How to complete this task
Exclude the pictures, then copy all remaining records exactly.

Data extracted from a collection

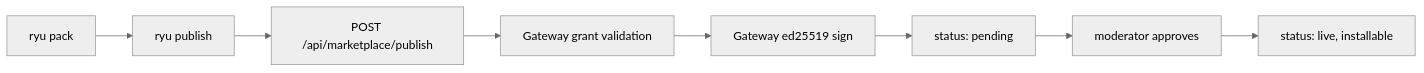
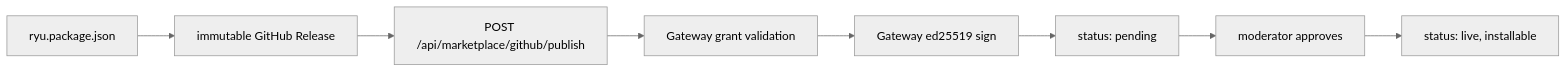
One commit to amajorai/ryu-docs changed the second of 2 diagrams in content/docs/extend/develop/extensions/marketplace.mdx. Above: the diagram before and after it, drawn with Mermaid (neutral theme). The commit also changed other lines of this file and 317 other files, not shown here.

````diff
--- a/content/docs/extend/develop/extensions/marketplace.mdx
+++ b/content/docs/extend/develop/extensions/marketplace.mdx
@@ -23,10 +142,10 @@
 ```mermaid
 flowchart LR
-  A[ryu pack] --> B[ryu publish]
-  B --> C[POST /api/marketplace/publish]
+  A[ryu.package.json] --> B[immutable GitHub Release]
+  B --> C[POST /api/marketplace/github/publish]
   C --> D[Gateway grant validation]
   D --> E[Gateway ed25519 sign]
   E --> F[status: pending]
   F --> G[moderator approves]
   G --> H[status: live, installable]
 ```
````
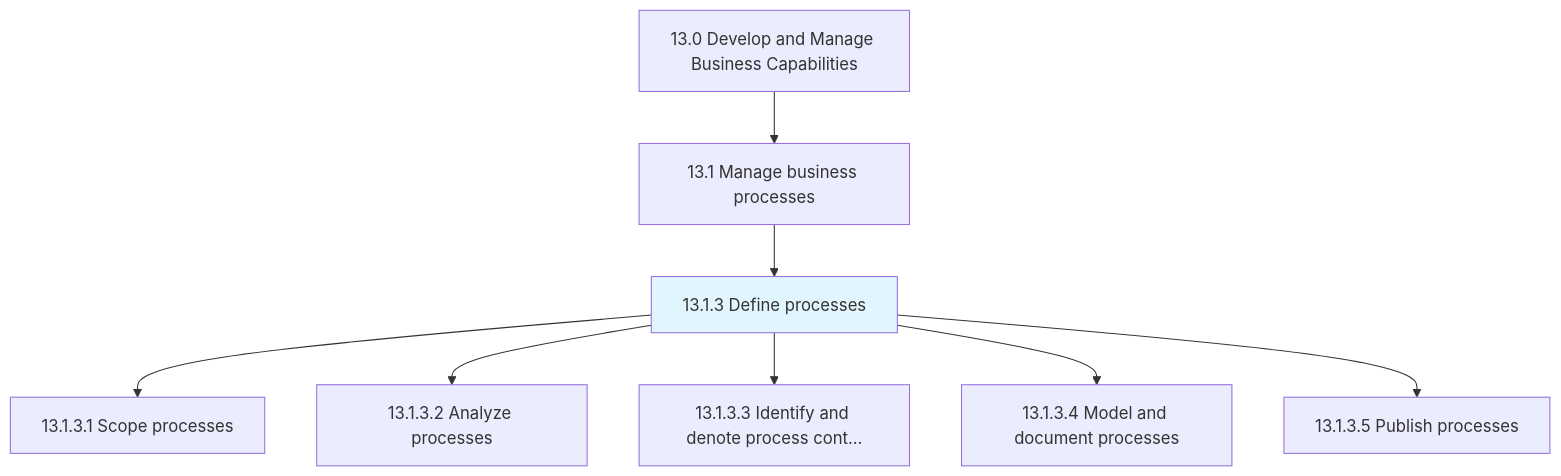
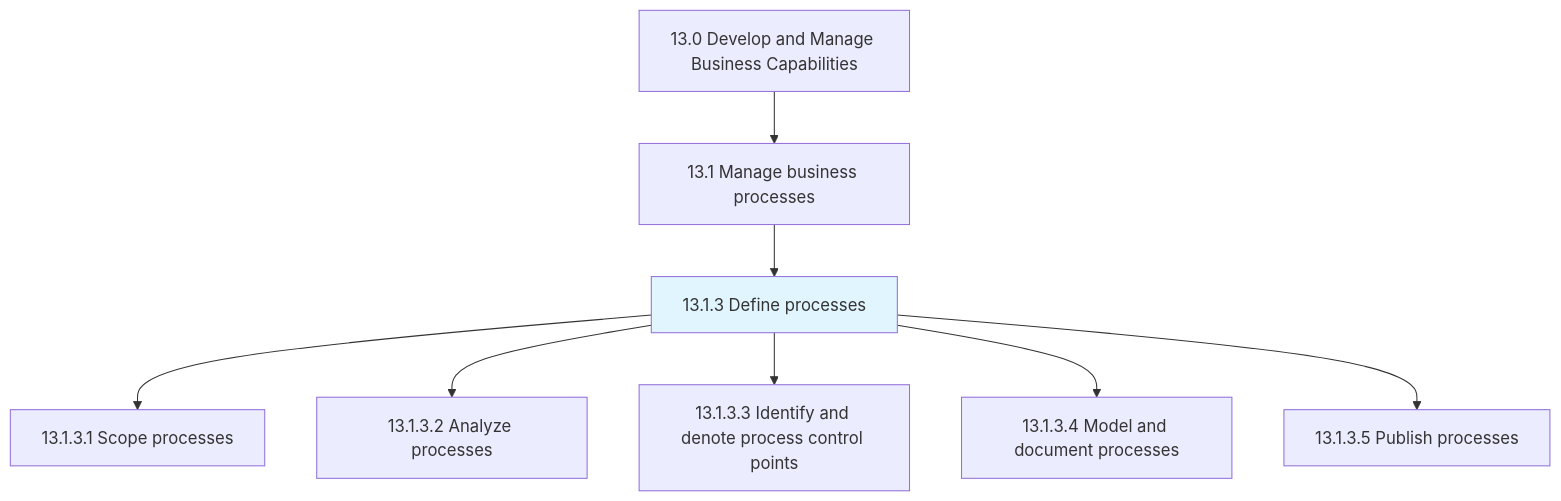
Before and after one commit to kziemski/business.org.ai: the first of 2 diagrams in processes/13-Capabilities/13.1-ManageBusinessProcesses/13.1.3-DefineProcesses/index.mdx, drawn with Mermaid. The commit also changed other lines of this file and 885 other files, not shown here.

````diff
--- a/processes/13-Capabilities/13.1-ManageBusinessProcesses/13.1.3-DefineProcesses/index.mdx
+++ b/processes/13-Capabilities/13.1-ManageBusinessProcesses/13.1.3-DefineProcesses/index.mdx
@@ -25,12 +27,12 @@
 ```mermaid
 graph TD
     C13["13.0 Develop and Manage Business Capabilities"]
     C13 --> N13_1["13.1 Manage business processes"]
     N13_1 --> N13_1_3["13.1.3 Define processes"]
     style N13_1_3 fill:#e1f5fe
     N13_1_3 --> N13_1_3_1["13.1.3.1 Scope processes"]
     N13_1_3 --> N13_1_3_2["13.1.3.2 Analyze processes"]
-    N13_1_3 --> N13_1_3_3["13.1.3.3 Identify and denote process cont..."]
+    N13_1_3 --> N13_1_3_3["13.1.3.3 Identify and denote process control points"]
     N13_1_3 --> N13_1_3_4["13.1.3.4 Model and document processes"]
     N13_1_3 --> N13_1_3_5["13.1.3.5 Publish processes"]
 ```
````
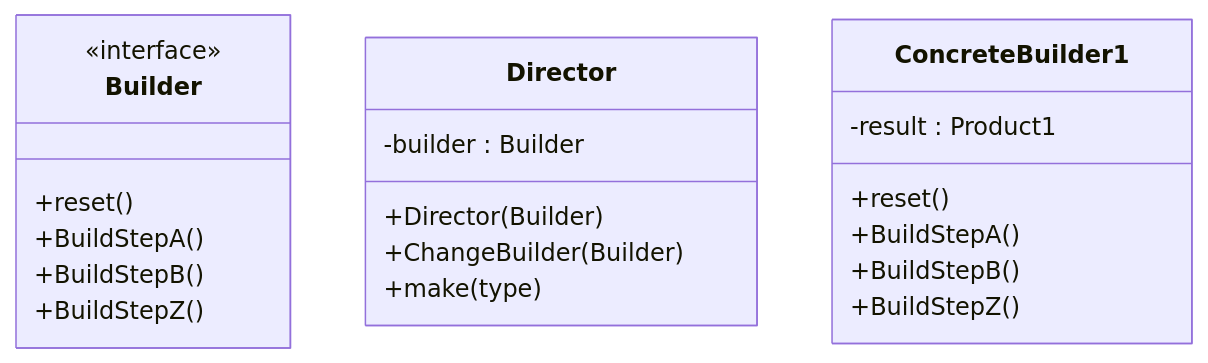
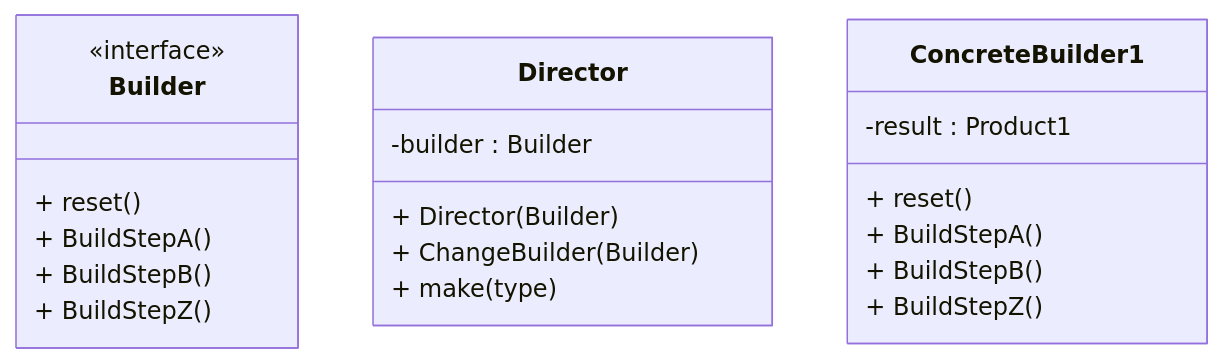
Before and after one commit to kirolossedra/Creational-Design-Patterns: the diagram in Builder/README.md, drawn with Mermaid.

````diff
--- a/Builder/README.md
+++ b/Builder/README.md
@@ -2,28 +2,28 @@
 ```mermaid
 classDiagram
 
 class Builder{
 <<interface>> 
-    +reset()
-    +BuildStepA()
-    +BuildStepB()
-    +BuildStepZ()
+    + reset()
+    + BuildStepA()
+    + BuildStepB()
+    + BuildStepZ()
 }
 
 class Director{
 -builder : Builder
-+Director(Builder)
-+ChangeBuilder(Builder)
-+make(type)
++ Director(Builder)
++ ChangeBuilder(Builder)
++ make(type)
 }
 
 class ConcreteBuilder1{
 -result : Product1
-+reset()
-+BuildStepA()
-+BuildStepB()
-+BuildStepZ()
++ reset()
++ BuildStepA()
++ BuildStepB()
++ BuildStepZ()
 
 }
 
 ```
````
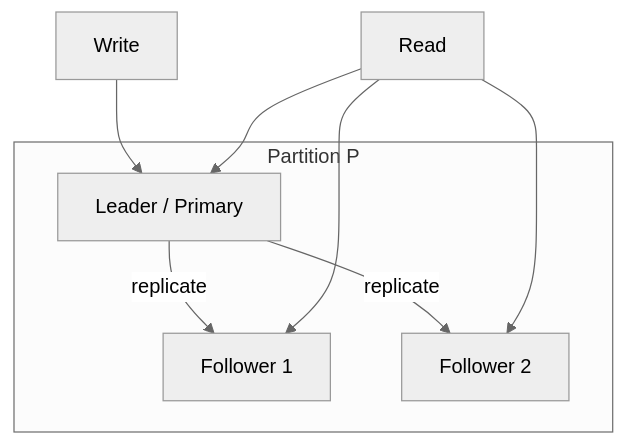
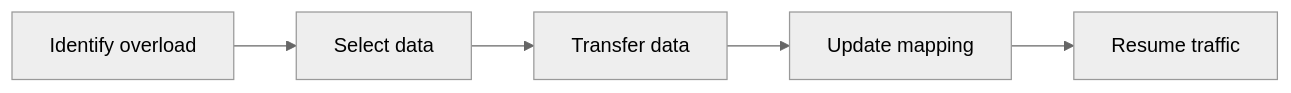
Before and after one commit to hareramcse/SystemDesign: diagram 14 of 44 in 05-distributed-databases/README.md, drawn with Mermaid (neutral theme). The commit also changed other lines of this file, not shown here.

````diff
--- a/05-distributed-databases/README.md
+++ b/05-distributed-databases/README.md
@@ -965,14 +1324,7 @@
 ```mermaid
-flowchart TB
-    subgraph Partition P
-        L[Leader / Primary]
-        F1[Follower 1]
-        F2[Follower 2]
-    end
-    Write[Write] --> L
-    L -->|replicate| F1
-    L -->|replicate| F2
-    Read[Read] --> L
-    Read --> F1
-    Read --> F2
+flowchart LR
+    S1[Identify overload] --> S2[Select data]
+    S2 --> S3[Transfer data]
+    S3 --> S4[Update mapping]
+    S4 --> S5[Resume traffic]
 ```
````
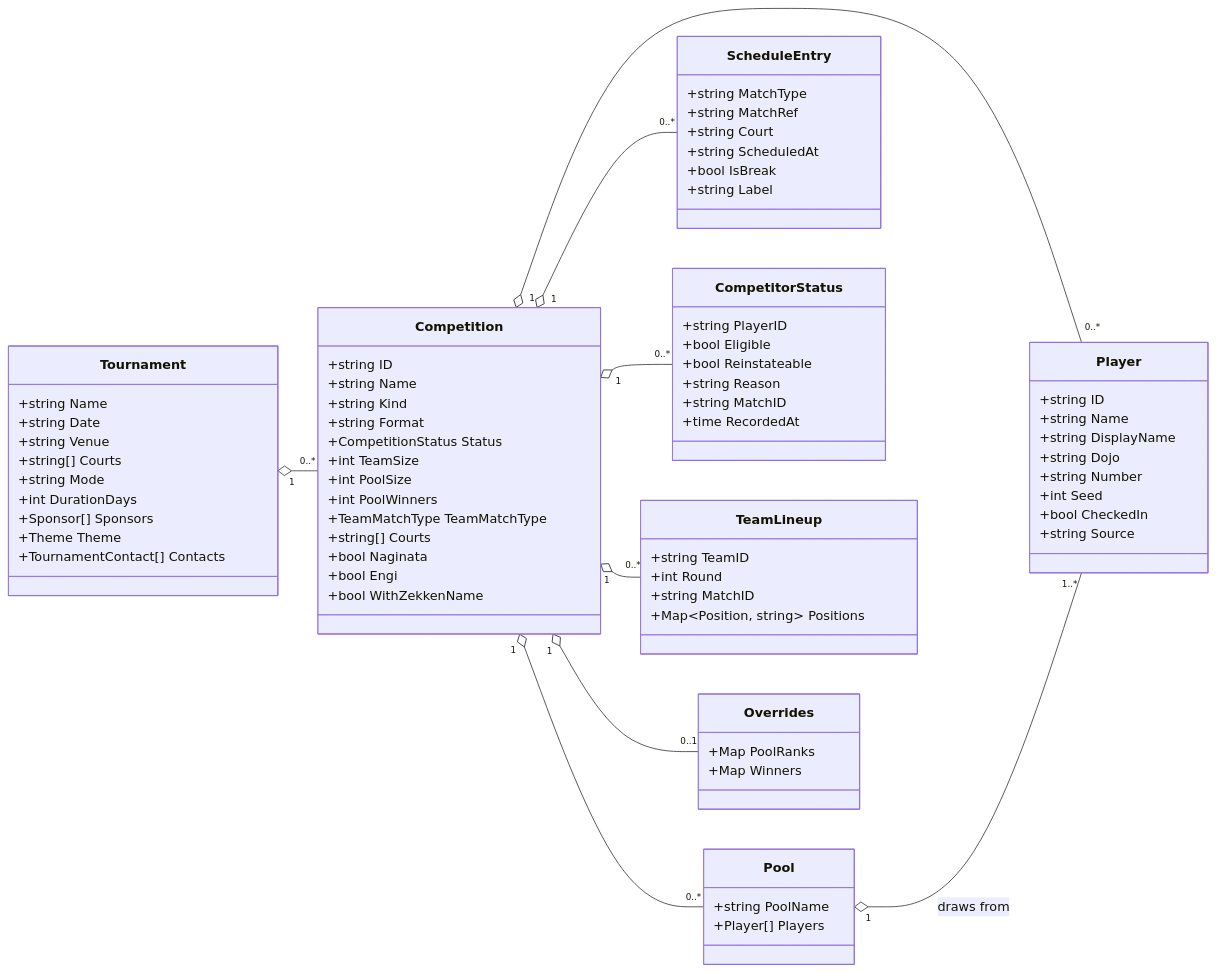
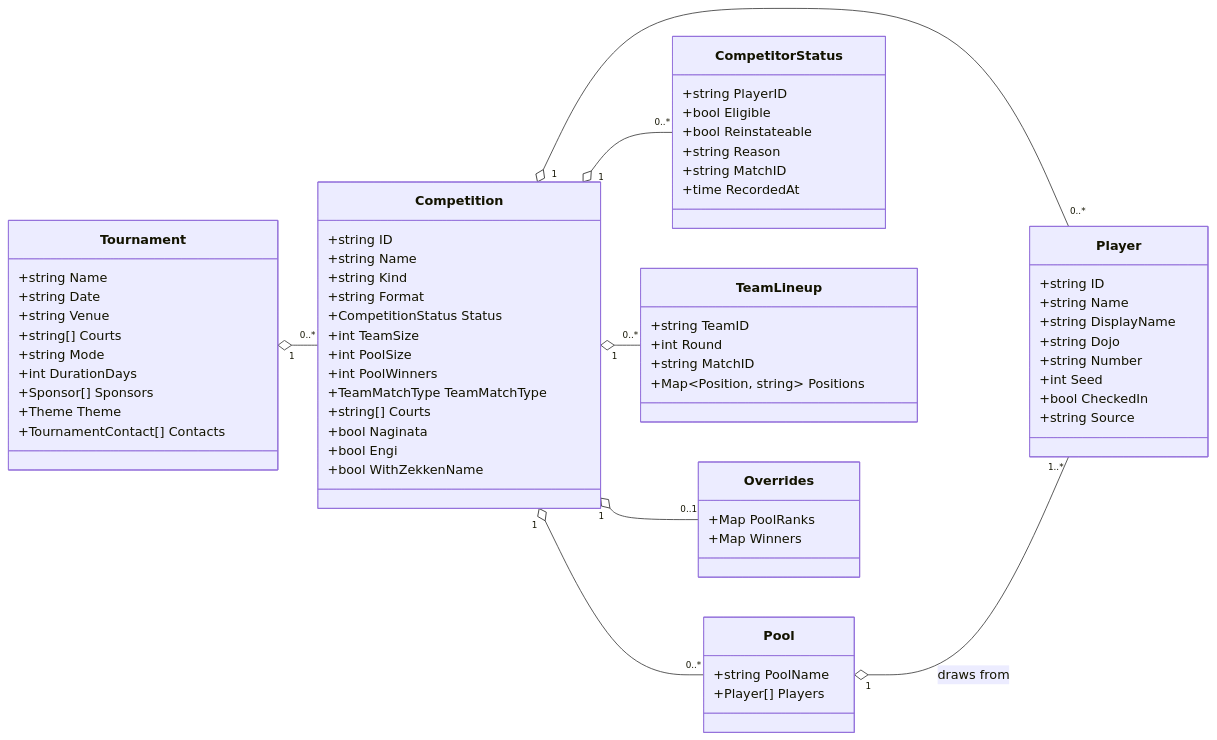
Before and after one commit to gitrgoliveira/bracket-creator: the first of 4 diagrams in docs/architecture/data-model.md, drawn with Mermaid. The commit also changed other lines of this file, not shown here.

Commit message:
docs: data-model diagram catches up with the schedule removal and the legacy channels (bc-dmsr)
The section-2 UML still declared ScheduleEntry after section 7 recorded
its removal; BracketMatch hid the third legacy DecidedByHantei channel
its siblings show; and the seeds decision read as if a dojo-less row
could no longer match, when unique names and pre-dojo files still load.

```diff
--- a/docs/architecture/data-model.md
+++ b/docs/architecture/data-model.md
@@ -74,15 +74,6 @@
         +Player[] Players
     }
 
-    class ScheduleEntry {
-        +string MatchType
-        +string MatchRef
-        +string Court
-        +string ScheduledAt
-        +bool IsBreak
-        +string Label
-    }
-
     class CompetitorStatus {
         +string PlayerID
         +bool Eligible
@@ -107,7 +98,6 @@
     Tournament "1" o-- "0..*" Competition
     Competition "1" o-- "0..*" Player
     Competition "1" o-- "0..*" Pool
-    Competition "1" o-- "0..*" ScheduleEntry
     Competition "1" o-- "0..*" CompetitorStatus
     Competition "1" o-- "0..*" TeamLineup
     Competition "1" o-- "0..1" Overrides
```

Exercise answer
One commit to amajorai/ryu-docs changed the second of 2 diagrams in content/docs/extend/develop/extensions/marketplace.mdx. Above: the diagram before and after it, drawn with Mermaid (neutral theme). The commit also changed other lines of this file and 317 other files, not shown here.

````diff
--- a/content/docs/extend/develop/extensions/marketplace.mdx
+++ b/content/docs/extend/develop/extensions/marketplace.mdx
@@ -23,10 +142,10 @@
 ```mermaid
 flowchart LR
-  A[ryu pack] --> B[ryu publish]
-  B --> C[POST /api/marketplace/publish]
+  A[ryu.package.json] --> B[immutable GitHub Release]
+  B --> C[POST /api/marketplace/github/publish]
   C --> D[Gateway grant validation]
   D --> E[Gateway ed25519 sign]
   E --> F[status: pending]
   F --> G[moderator approves]
   G --> H[status: live, installable]
 ```
````
Before and after one commit to kziemski/business.org.ai: the first of 2 diagrams in processes/13-Capabilities/13.1-ManageBusinessProcesses/13.1.3-DefineProcesses/index.mdx, drawn with Mermaid. The commit also changed other lines of this file and 885 other files, not shown here.

````diff
--- a/processes/13-Capabilities/13.1-ManageBusinessProcesses/13.1.3-DefineProcesses/index.mdx
+++ b/processes/13-Capabilities/13.1-ManageBusinessProcesses/13.1.3-DefineProcesses/index.mdx
@@ -25,12 +27,12 @@
 ```mermaid
 graph TD
     C13["13.0 Develop and Manage Business Capabilities"]
     C13 --> N13_1["13.1 Manage business processes"]
     N13_1 --> N13_1_3["13.1.3 Define processes"]
     style N13_1_3 fill:#e1f5fe
     N13_1_3 --> N13_1_3_1["13.1.3.1 Scope processes"]
     N13_1_3 --> N13_1_3_2["13.1.3.2 Analyze processes"]
-    N13_1_3 --> N13_1_3_3["13.1.3.3 Identify and denote process cont..."]
+    N13_1_3 --> N13_1_3_3["13.1.3.3 Identify and denote process control points"]
     N13_1_3 --> N13_1_3_4["13.1.3.4 Model and document processes"]
     N13_1_3 --> N13_1_3_5["13.1.3.5 Publish processes"]
 ```
````
Before and after one commit to kirolossedra/Creational-Design-Patterns: the diagram in Builder/README.md, drawn with Mermaid.

````diff
--- a/Builder/README.md
+++ b/Builder/README.md
@@ -2,28 +2,28 @@
 ```mermaid
 classDiagram
 
 class Builder{
 <<interface>> 
-    +reset()
-    +BuildStepA()
-    +BuildStepB()
-    +BuildStepZ()
+    + reset()
+    + BuildStepA()
+    + BuildStepB()
+    + BuildStepZ()
 }
 
 class Director{
 -builder : Builder
-+Director(Builder)
-+ChangeBuilder(Builder)
-+make(type)
++ Director(Builder)
++ ChangeBuilder(Builder)
++ make(type)
 }
 
 class ConcreteBuilder1{
 -result : Product1
-+reset()
-+BuildStepA()
-+BuildStepB()
-+BuildStepZ()
++ reset()
++ BuildStepA()
++ BuildStepB()
++ BuildStepZ()
 
 }
 
 ```
````
Before and after one commit to hareramcse/SystemDesign: diagram 14 of 44 in 05-distributed-databases/README.md, drawn with Mermaid (neutral theme). The commit also changed other lines of this file, not shown here.

````diff
--- a/05-distributed-databases/README.md
+++ b/05-distributed-databases/README.md
@@ -965,14 +1324,7 @@
 ```mermaid
-flowchart TB
-    subgraph Partition P
-        L[Leader / Primary]
-        F1[Follower 1]
-        F2[Follower 2]
-    end
-    Write[Write] --> L
-    L -->|replicate| F1
-    L -->|replicate| F2
-    Read[Read] --> L
-    Read --> F1
-    Read --> F2
+flowchart LR
+    S1[Identify overload] --> S2[Select data]
+    S2 --> S3[Transfer data]
+    S3 --> S4[Update mapping]
+    S4 --> S5[Resume traffic]
 ```
````
Before and after one commit to gitrgoliveira/bracket-creator: the first of 4 diagrams in docs/architecture/data-model.md, drawn with Mermaid. The commit also changed other lines of this file, not shown here.

Commit message:
docs: data-model diagram catches up with the schedule removal and the legacy channels (bc-dmsr)
The section-2 UML still declared ScheduleEntry after section 7 recorded
its removal; BracketMatch hid the third legacy DecidedByHantei channel
its siblings show; and the seeds decision read as if a dojo-less row
could no longer match, when unique names and pre-dojo files still load.

```diff
--- a/docs/architecture/data-model.md
+++ b/docs/architecture/data-model.md
@@ -74,15 +74,6 @@
         +Player[] Players
     }
 
-    class ScheduleEntry {
-        +string MatchType
-        +string MatchRef
-        +string Court
-        +string ScheduledAt
-        +bool IsBreak
-        +string Label
-    }
-
     class CompetitorStatus {
         +string PlayerID
         +bool Eligible
@@ -107,7 +98,6 @@
     Tournament "1" o-- "0..*" Competition
     Competition "1" o-- "0..*" Player
     Competition "1" o-- "0..*" Pool
-    Competition "1" o-- "0..*" ScheduleEntry
     Competition "1" o-- "0..*" CompetitorStatus
     Competition "1" o-- "0..*" TeamLineup
     Competition "1" o-- "0..1" Overrides
```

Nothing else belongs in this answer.